Remember to keep safe over the Christmas period. Stock up on any equipment you may need from your local Needle and Syringe programme. Some operate from local pharmacies others from drug services. Also remember to get a naloxone kit from your local drug service, it could save your life or somebody else’s.
Here’s a link to chemists open on the Christmas bank holidays.
The local Crisis centre is at Westminster Kingsway College 211 Grays Inn Road London WC1X 8RA. More information can be found here.
As soon as we get a list of opening times of drug and alcohol services over christmas and the new year we’ll get theme posted.
The December issue of Drink and Drug News can be found online here.

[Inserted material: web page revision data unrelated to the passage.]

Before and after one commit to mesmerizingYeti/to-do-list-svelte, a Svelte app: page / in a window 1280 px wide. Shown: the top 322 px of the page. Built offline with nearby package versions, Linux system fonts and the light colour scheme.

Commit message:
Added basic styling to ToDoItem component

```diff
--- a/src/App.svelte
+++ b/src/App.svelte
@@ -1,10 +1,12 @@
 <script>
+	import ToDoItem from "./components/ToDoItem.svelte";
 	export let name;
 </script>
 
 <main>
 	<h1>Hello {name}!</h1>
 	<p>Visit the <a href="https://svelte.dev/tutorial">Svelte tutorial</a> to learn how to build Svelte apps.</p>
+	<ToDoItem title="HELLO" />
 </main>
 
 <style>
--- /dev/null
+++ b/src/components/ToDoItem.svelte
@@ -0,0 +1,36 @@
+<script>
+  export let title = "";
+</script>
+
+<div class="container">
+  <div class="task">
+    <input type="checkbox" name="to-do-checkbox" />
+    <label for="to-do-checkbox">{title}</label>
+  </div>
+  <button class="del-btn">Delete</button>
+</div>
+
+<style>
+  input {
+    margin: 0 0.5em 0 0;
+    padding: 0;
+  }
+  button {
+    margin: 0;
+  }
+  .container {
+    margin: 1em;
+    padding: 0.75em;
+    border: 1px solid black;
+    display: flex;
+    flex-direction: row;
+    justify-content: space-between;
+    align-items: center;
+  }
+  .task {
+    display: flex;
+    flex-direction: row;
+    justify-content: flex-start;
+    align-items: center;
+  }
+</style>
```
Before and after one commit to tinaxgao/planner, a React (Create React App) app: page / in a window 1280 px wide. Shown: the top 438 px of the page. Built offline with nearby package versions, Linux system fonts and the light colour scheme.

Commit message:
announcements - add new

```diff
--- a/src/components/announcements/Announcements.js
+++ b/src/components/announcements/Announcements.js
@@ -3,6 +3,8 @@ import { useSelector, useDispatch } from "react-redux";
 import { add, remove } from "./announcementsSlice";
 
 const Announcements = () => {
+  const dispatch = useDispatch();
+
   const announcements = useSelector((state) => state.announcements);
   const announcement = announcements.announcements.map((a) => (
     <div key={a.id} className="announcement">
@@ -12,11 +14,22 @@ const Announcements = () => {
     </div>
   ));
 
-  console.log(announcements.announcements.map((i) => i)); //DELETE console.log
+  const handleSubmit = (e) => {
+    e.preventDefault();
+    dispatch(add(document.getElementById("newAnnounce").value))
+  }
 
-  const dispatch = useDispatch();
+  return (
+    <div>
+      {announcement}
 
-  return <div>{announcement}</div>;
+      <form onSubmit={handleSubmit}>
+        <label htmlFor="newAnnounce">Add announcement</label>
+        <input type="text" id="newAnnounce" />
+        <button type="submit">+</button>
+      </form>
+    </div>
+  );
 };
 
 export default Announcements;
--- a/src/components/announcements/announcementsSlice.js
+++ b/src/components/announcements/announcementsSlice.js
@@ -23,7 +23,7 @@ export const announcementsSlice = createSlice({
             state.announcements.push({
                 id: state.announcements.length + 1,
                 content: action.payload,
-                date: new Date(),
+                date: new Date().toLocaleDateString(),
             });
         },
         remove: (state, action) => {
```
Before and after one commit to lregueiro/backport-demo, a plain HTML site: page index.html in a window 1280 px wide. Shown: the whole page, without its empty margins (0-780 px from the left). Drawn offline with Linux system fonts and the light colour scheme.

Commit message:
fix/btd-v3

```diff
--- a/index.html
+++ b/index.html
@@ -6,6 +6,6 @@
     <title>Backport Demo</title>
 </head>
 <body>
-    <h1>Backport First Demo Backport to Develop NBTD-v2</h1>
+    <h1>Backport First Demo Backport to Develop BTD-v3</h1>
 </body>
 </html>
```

The UK Recovery Federation whom Frontline used to be aligned with has ceased operation and a new national recovery organisation has emerged called Faces and Voices of Recovery UK. Faces and Voices of Recovery initially started in the US and supports a wide definition of recovery which includes abstinence models and medically assisted recovery. It also supports those in recovery from alcohol dependency. Frontline can become part of the Association of Recovery Community Organizations if members wish it to be. I’ll pass details onto John May to discuss at the forum in the new year.
The Advisory Council on the Misuse of Drugs have responded to the increase in opioid related deaths in the UK in the last set of recorded figures in 2015 with some recommendations for the Home Secretary. A new Drug Strategy was expected this year but this has been delayed and is expected early next year. Some of the key points made by the ACMD are as follows:
- Central and local governments continue to invest in high-quality Opioid Substitution Therapy (OST = methadone, buprenorphine etc) of optimal dosage and duration, delivered together with interventions to help people achieve wider recovery outcomes including health and well-being, in order to continue to reduce rates of Drug Related Deaths (DRD)
- Drug treatment services should follow national clinical guidelines on OST and provide tailored treatment for individuals for as long as required.
- Central government funding should be provided to support heroin-assisted treatment for patients for whom other forms of OST have not been effective.
- That naloxone is made available routinely, cheaply and easily to people who use opioids, and to their families and friends.
The full report can be read here.
VolteFace, a policy innovation hub that explores alternatives to current public policies relating to drugs, have just published a report into the scale of drug use in English prisons.
The report can be read online here.
I first became dependant on opiates through using over the counter opiate based medicines. Drugwise have a page dedicated to OTC and prescribed drug dependency here.
Here’s an interesting article on the relationship between public sector cuts and the rise in homelessness in Manchester: